- Dallas-based technical, professional and construction services firm Jacobs Engineering group posted revenue of $3.6 billion in the fourth quarter of 2021, a 1.9% increase from $3.5 billion tallied in the fourth quarter of 2020.
- Jacobs' fiscal year 2021 revenue increased $500 million, or 3.7%, compared to 2020 to hit $14.1 billion. During the year, the company's revenue came from these sectors: civil (34%), defense (25%), international (18%), intelligence (15%) and commercial (8%).
- Jacobs' backlog rose $2.8 billion in the fourth quarter to a record-high $26.6 billion year-over-year, a 12% increase. Sequentially, backlog grew 4.7% from $25.4 billion in the third quarter of 2021. At the end of 2019, before the COVID-19 pandemic began, Jacobs' backlog sat at $22.6 billion.
While fourth-quarter results took center stage on Jacobs' earnings call last week, a deeper strategy change is occurring at the company. As part of that process, the company has "aligned investment resources to capture three multi-decade growth opportunities: global infrastructure modernization, climate response and the digitization of industry," CEO Steve Demetriou said on the call.
The company is "taking a transformational approach to executing against these opportunities," Demetriou said, noting that more information will be forthcoming at an investor event in early March.
Demetriou also noted the passage of the $1.2 trillion Infrastructure Investment and Jobs Act provided clarity for the spending environment going forward. "We now have certainty surrounding the unprecedented U.S. infrastructure funding," he said on the call.
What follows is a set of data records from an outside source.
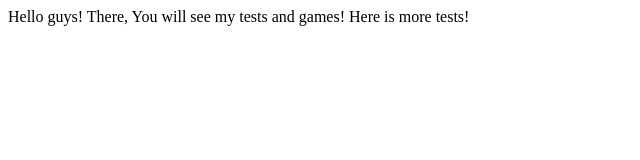
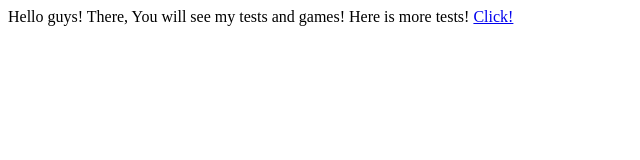
Before and after one commit to maksimp04/maksimp04.github.io, a plain HTML site: page index.html in a window 1280 px wide. Shown: the full height of the page, 0-640 px from the left. Drawn offline with Linux system fonts and the light colour scheme.

Commit message:
modified index.html

```diff
--- a/index.html
+++ b/index.html
@@ -4,7 +4,7 @@
 <body>
 Hello guys!
 There, You will see my tests and games!
-Here is more tests!
+Here is more tests! <a href="http://github.com" target="_blank">Click!</a>
 </body>
 
 </html>
```
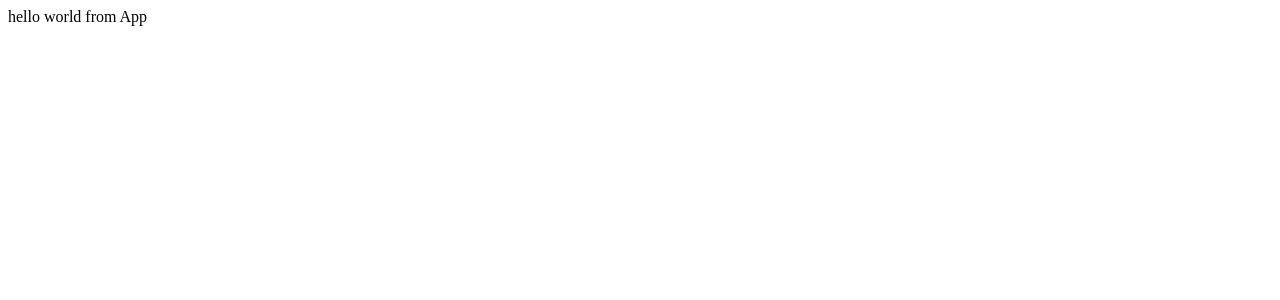
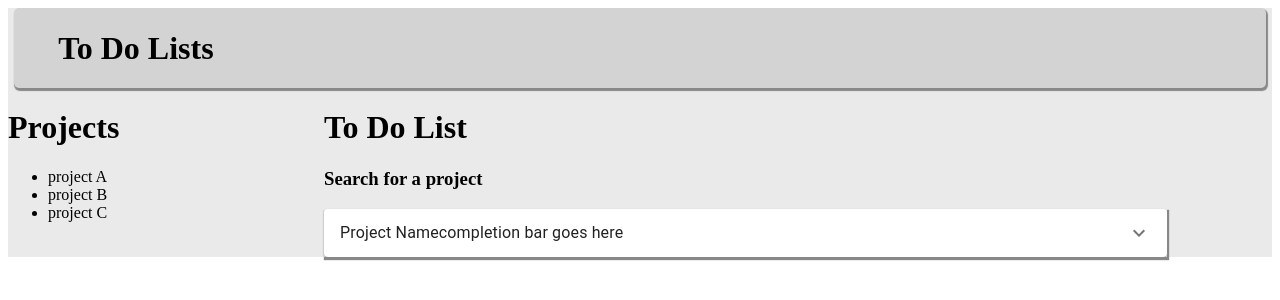
Before and after one commit to AngieD8615/Simple_Todo_App, a React app: page / in a window 1280 px wide. Shown: the top 300 px of the page. Built offline with nearby package versions, Linux system fonts and the light colour scheme; the HTML template or start-up script is replaced by a standard one.

Commit message:
ensuring all file are in git

```diff
--- a/client/src/component/App.jsx
+++ b/client/src/component/App.jsx
@@ -1,9 +1,38 @@
-import React from 'react';
+import React from "react";
+import AppBar from "./AppBar.jsx";
+import SideBar from "./SideBar.jsx";
+import ProjectFeed from "./ProjectsFeed.jsx";
+import "../style.css";
+import Grid from '@material-ui/core/Grid';
 
-export default function App() {
-  return (
-    <div>
-      hello world from App
-    </div>
-  )
+
+export default class App extends React.Component {
+  constructor(props) {
+    super(props);
+    this.state = {};
+  }
+
+  render() {
+    return (
+      <div className="app">
+        <div className="nav">
+          <AppBar />
+        </div>
+        <Grid
+          container
+          direction="row"
+          className="body"
+          justify="flex-start"
+          alignItems="flex-start"
+        >
+          <Grid item md={3} className="side-bar">
+            <SideBar />
+          </Grid>
+          <Grid item md={8} className="feed" justify="center">
+            <ProjectFeed />
+          </Grid>
+        </Grid>
+      </div>
+    );
+  }
 }
--- a/webpack.config.js
+++ b/webpack.config.js
@@ -13,6 +13,13 @@ module.exports = {
           },
         },
       },
+      {
+        test: /\.css$/,
+        use: [
+          'style-loader',
+          'css-loader'
+        ]
+      }
     ],
   },
   output: {
```
Also changed, not shown: exampleData.js (added, +52 -0 lines), package.json (+6 -1 lines), 4 other files (tests, documents, lock files or other folders).
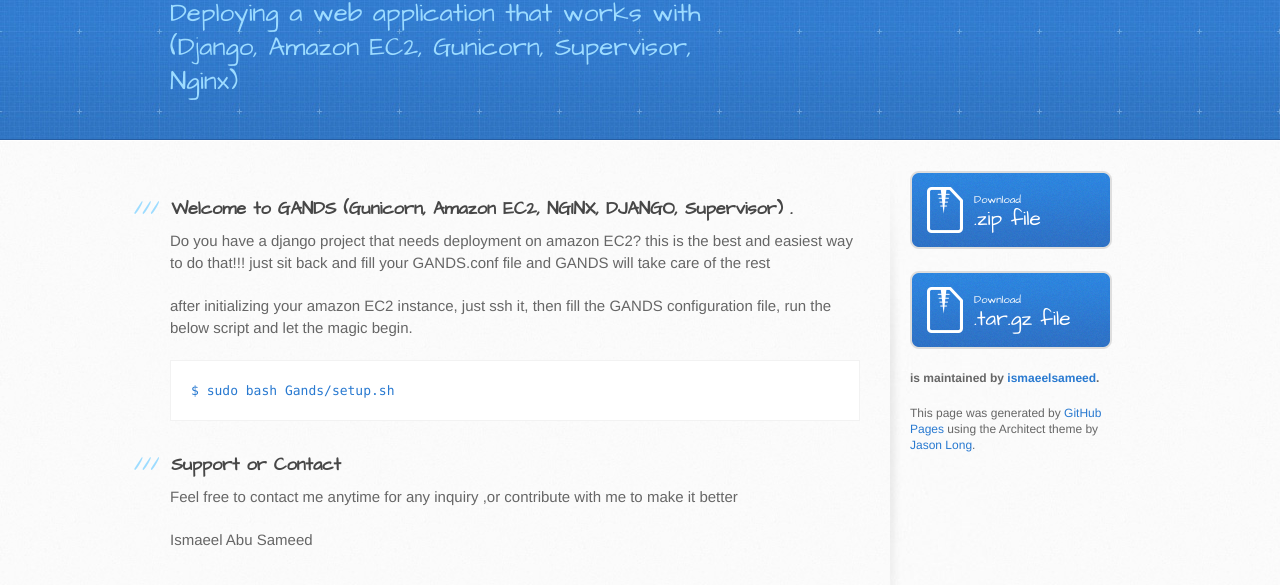
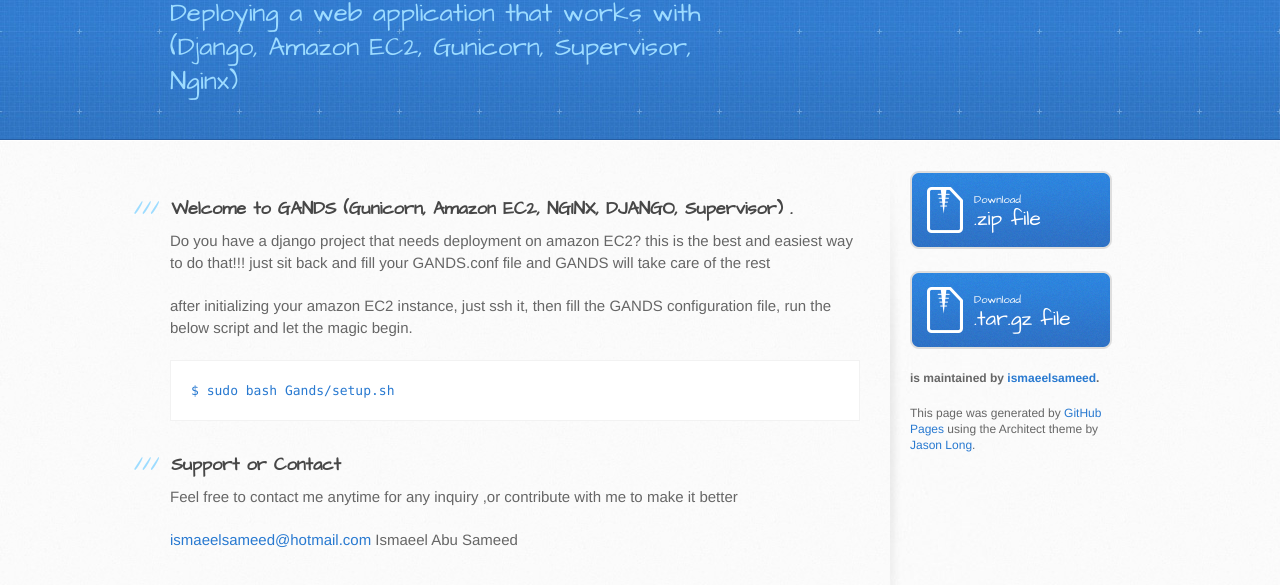
Before and after one commit to ismaeelsameed/GANDS, a plain HTML site: page index.html in a window 1280 px wide. Shown: the part 129-714 px from the top of the page. Drawn offline with Linux system fonts and the light colour scheme.

Commit message:
Create gh-pages branch via GitHub

```diff
--- a/index.html
+++ b/index.html
@@ -45,7 +45,8 @@
 
 <p>Feel free to contact me anytime for any inquiry ,or contribute with me to make it better </p>
 
-<p>Ismaeel Abu Sameed</p>
+<p><a href="mailto:ismaeelsameed@hotmail.com">ismaeelsameed@hotmail.com</a>
+Ismaeel Abu Sameed</p>
         </section>
 
         <aside id="sidebar">
```
Also changed, not shown: params.json (+1 -1 lines).
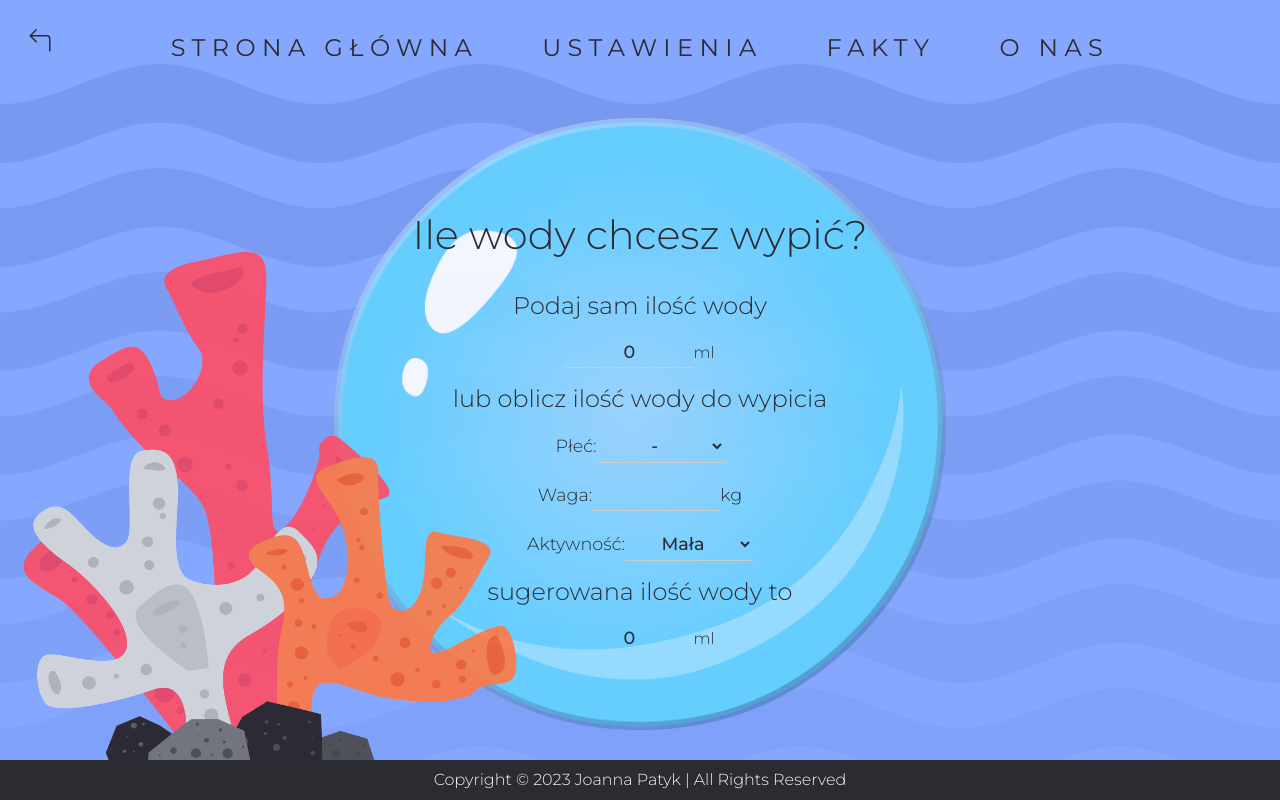
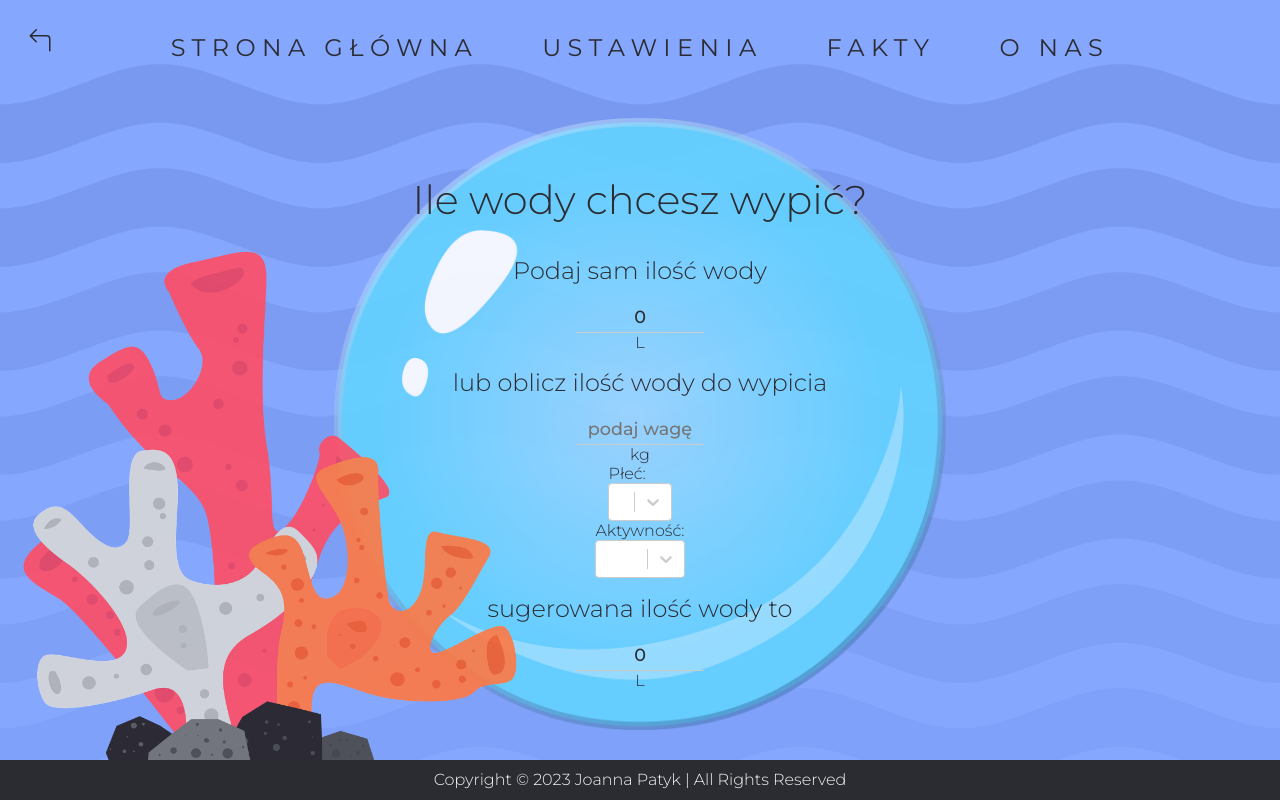
Before and after one commit to JoannaPatyk/hydrocrab-app, a React (Create React App) app: page /settings in a window 1280 px wide. Built offline with nearby package versions, Linux system fonts and the light colour scheme; the HTML template or start-up script is replaced by a standard one; a web font is replaced by a local one.

Commit message:
Added FormInput and FormSelect components

```diff
--- a/package.json
+++ b/package.json
@@ -14,6 +14,7 @@
         "react-icons": "^4.8.0",
         "react-router-dom": "^6.10.0",
         "react-scripts": "5.0.1",
+        "react-select": "^5.7.2",
         "styled-components": "^5.3.10",
         "web-vitals": "^2.1.4"
     },
--- /dev/null
+++ b/src/components/FormInput.js
@@ -0,0 +1,23 @@
+import React from 'react';
+import PropTypes from 'prop-types';
+
+function FormInput({ id, type, name, value, text, onChange, placeholder }) {
+    return (
+        <>
+            <input id={id} type={type} value={value} name={name} onChange={onChange} placeholder={placeholder} />
+            <h4>{text}</h4>
+        </>
+    );
+}
+
+FormInput.propTypes = {
+    id: PropTypes.string,
+    type: PropTypes.string,
+    value: PropTypes.any,
+    name: PropTypes.string,
+    text: PropTypes.string,
+    onChange: PropTypes.func,
+    placeholder: PropTypes.string
+};
+
+export default FormInput;
--- /dev/null
+++ b/src/components/FormSelect.js
@@ -0,0 +1,22 @@
+import React from 'react';
+import Select from 'react-select';
+import PropTypes from 'prop-types';
+
+const FormSelect = ({ value, options, text, placeholder, onChange }) => {
+    return (
+        <div className="select-container">
+            <h4>{text}</h4>
+            <Select myFontSize="16px" onChange={onChange} options={options} placeholder={placeholder} value={value} />
+        </div>
+    );
+};
+
+FormSelect.propTypes = {
+    onChange: PropTypes.func,
+    options: PropTypes.array,
+    text: PropTypes.string,
+    placeholder: PropTypes.string,
+    value: PropTypes.object
+};
+
+export default FormSelect;
--- a/src/pages/Settings.js
+++ b/src/pages/Settings.js
@@ -8,6 +8,20 @@ import Menu from '../components/Menu';
 import { Link } from 'react-router-dom';
 import { BsArrow90DegLeft } from 'react-icons/bs';
 import Footer from '../components/Footer';
+import FormSelect from '../components/FormSelect';
+import FormInput from '../components/FormInput';
+
+const genderOptions = [
+    { value: 'kobieta', label: 'kobieta' },
+    { value: 'mężczyzna', label: 'mężczyzna' }
+];
+
+const activityOptions = [
+    { value: 'mała', label: 'mała' },
+    { value: 'średnia', label: 'średnia' },
+    { value: 'duża', label: 'duża' }
+];
+
 function Settings({ liter, setLiter }) {
     const [weight, setWeight] = useState('');
     const [gender, setGender] = useState('');
@@ -20,21 +34,26 @@ function Settings({ liter, setLiter }) {
 
     const handleLiterAmountChange2 = () => {
         setLiter(weight * 30);
-        console.log(liter);
     };
 
     const handleWeightChange = (event) => {
         const value = event.target.value;
         setWeight(value);
-        console.log(weight);
     };
 
     useEffect(() => {
         handleLiterAmountChange2();
+        // eslint-disable-next-line
     }, [weight]);
 
-    const handleSubmit = () => {};
-    const handleSubmit2 = () => {};
+    const handleGender = (selected) => {
+        setGender(selected.value);
+    };
+
+    const handleActivity = (selected) => {
+        const value = selected.value;
+        seActivity(value);
+    };
 
     return (
         <Wrapper>
@@ -48,43 +67,49 @@ function Settings({ liter, setLiter }) {
                 <h2>Ile wody chcesz wypić?</h2>
 
                 <h3>Podaj sam ilość wody</h3>
-                <h4>
-                    <input type="number" value={liter} onChange={handleLiterAmountChange} />
-                    ml
-                </h4>
-
+                <FormInput
+                    id="literInput"
+                    value={liter}
+                    type="number"
+                    placeholder="podaj ilość wody..."
+                    min={0}
+                    text={'L'}
+                    onChange={handleLiterAmountChange}
+                />
                 <h3>lub oblicz ilość wody do wypicia</h3>
-                <form method="post" onSubmit={handleSubmit}>
-                    <label>
-                        Płeć:
-                        <select name="selectedGender" defaultValue="-">
-                            <option value="other">-</option>
-                            <option value="woman">Kobieta</option>
-                            <option value="man">Mężczyzna</option>
-                        </select>
-                    </label>
-                </form>
-                <label>
-                    Waga:
-                    <input type="number" value={weight} onChange={handleWeightChange} />
-                    kg
-                </label>
-                <form method="post" onSubmit={handleSubmit2}>
-                    <label>
-                        Aktywność:
-                        <select name="selectedActivity" defaultValue={activity}>
-                            <option value="small">Mała</option>
-                            <option value="medium">Średnia</option>
-                            <option value="big">Duża</option>
-                        </select>
-                    </label>
-                </form>
-
+                <FormInput
+                    id="weightInput"
+                    value={weight}
+                    type="number"
+                    placeholder="podaj wagę"
+                    min={0}
+                    text={'kg'}
+                    onChange={handleWeightChange}
+                />
+                <FormSelect
+                    placeholder={'wybierz płeć...'}
+                    options={genderOptions}
+                    value={{ value: gender, label: gender }}
+                    text={'Płeć:'}
+                    onChange={handleGender}
+                />
+                <FormSelect
+                    placeholder={'poziom aktywności...'}
+                    options={activityOptions}
+                    value={{ value: activity, label: activity }}
+                    text={'Aktywność:'}
+                    onChange={handleActivity}
+                />
                 <h3>sugerowana ilość wody to</h3>
-                <h4>
-                    <input type="number" value={liter} onChange={handleLiterAmountChange2} />
-                    ml
-                </h4>
+                <FormInput
+                    id="literInput"
+                    value={liter}
+                    type="number"
+                    placeholder={'ilość wody'}
+                    min={0}
+                    text={'L'}
+                    onChange={handleLiterAmountChange2}
+                />
 
                 <img className="settings-img" src={coral} alt="coral" />
             </div>
```
Also changed, not shown: 1 other file (tests, documents, lock files or other folders).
Recently, stock market analysts pointed to Jacobs as one of the firms that stand to benefit the most from the infrastructure package. Matt Arnold, senior equity analyst for St. Louis-based financial services firm Edward Jones, said that the company's foothold in the transportation, water and environmental markets put it in a strong position.
During the Jacobs earnings call, President and CFO Kevin Berryman said infrastructure funding should start hitting the company's books by mid-2022.
"We expect mid-single-digit reported revenue growth in the first quarter of fiscal 2022 with an acceleration in the second half of our fiscal year driven by U.S. infrastructure spending and the ramp-up of new awards in our CMS [critical mission solutions] business," Berryman said.
But infrastructure won't be the only driver of business. In addition, the need for additional semiconductor manufacturing capacity and post-pandemic life sciences needs should boost Jacobs' advanced facilities business, the executives said.
"And more broadly, global infrastructure modernization and national security needs are accelerating as our government and commercial clients address the challenges of climate change, advancement of the digitization strategies and increasing cyber threats," Demetriou said on the call.
Jacobs is currently working on a "further optimization" of its real estate footprint as it plans for revenue growth. In the process, the company is identifying space that it intends to abandon or market for sublease. In fiscal 2022, it could accrue up to $70 million in potential charges for these plans.
"Our new footprint will facilitate virtual work options that leverage new technology and more collaborative workspaces in our offices," Berryman said on the earnings call.
Jacobs executives also provided updates on a number of large projects, including:
- 5G: With 5G cellular technology investments from clients like AT&T, Verizon, DirecTV, T-Mobile and Dish Network, the company is seeing strong demand in its telecom business. The infrastructure bill includes $2.5 billion for the 5G rollout at U.S. military bases, which should provide more opportunities for the company.
- Army: Jacobs was awarded a multi-year contract by the U.S. Army's Engineer Research and Development Center to integrate nature-based solutions designed to grow climate resilience across defense department facilities.
- Rikers Island: Jacobs was selected to reimagine New York's Rikers Island correctional facilities. As the first phase in a 20-year program across the entire city, the company will consolidate four aging wastewater facilities into a 1-billion-gallon-per-day water resource recovery facility with a renewable energy hub.